▸ SUPPLIED DATA

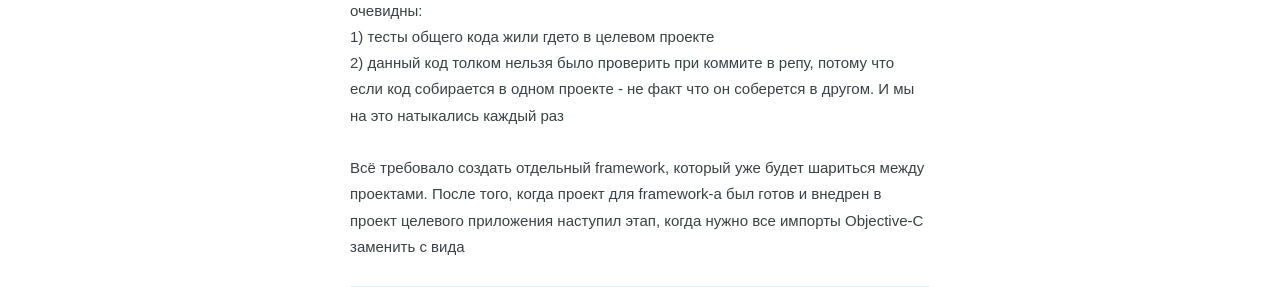
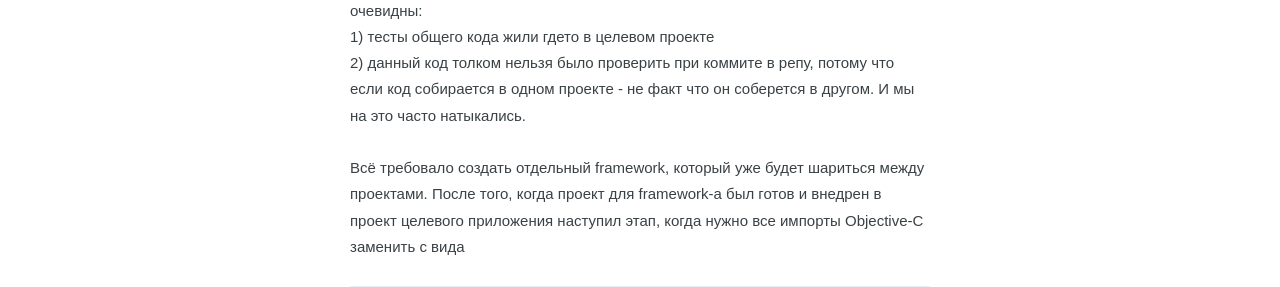
Before and after one commit to chchrn/chchrn.github.io, a Jekyll site: the page built from _posts/2020-12-03-migrate_to_frameworks.md, in a window 1280 px wide. Shown: the part 315-602 px from the top of the page. Built offline with Jekyll 4.4.1, drawn with Linux system fonts in a browser that asks for light colours.

```diff
--- a/_posts/2020-12-03-migrate_to_frameworks.md
+++ b/_posts/2020-12-03-migrate_to_frameworks.md
@@ -6,7 +6,7 @@
 
 Долгое время у нас в проектах был общий код, который шарился между несколькими проектами. Всё время этот код был просто свалкой файлов, который мы подключали через git submodule в основной проект. Минусы такого подхода очевидны:
 1) тесты общего кода жили гдето в целевом проекте
-2) данный код толком нельзя было проверить при коммите в репу, потому что если код собирается в одном проекте - не факт что он соберется в другом. И мы на это натыкались каждый раз
+2) данный код толком нельзя было проверить при коммите в репу, потому что если код собирается в одном проекте - не факт что он соберется в другом. И мы на это часто натыкались.
 
 Всё требовало создать отдельный framework, который уже будет шариться между проектами.
 После того, когда проект для framework-а был готов и внедрен в проект целевого приложения наступил этап, когда нужно все импорты Objective-C заменить с вида
```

▸ WHAT THE TASK REQUIRES
Reproduce all lines from the records above that include the word "проекте".

▸ RESULT
 1) тесты общего кода жили гдето в целевом проекте
-2) данный код толком нельзя было проверить при коммите в репу, потому что если код собирается в одном проекте - не факт что он соберется в другом. И мы на это натыкались каждый раз
+2) данный код толком нельзя было проверить при коммите в репу, потому что если код собирается в одном проекте - не факт что он соберется в другом. И мы на это часто натыкались.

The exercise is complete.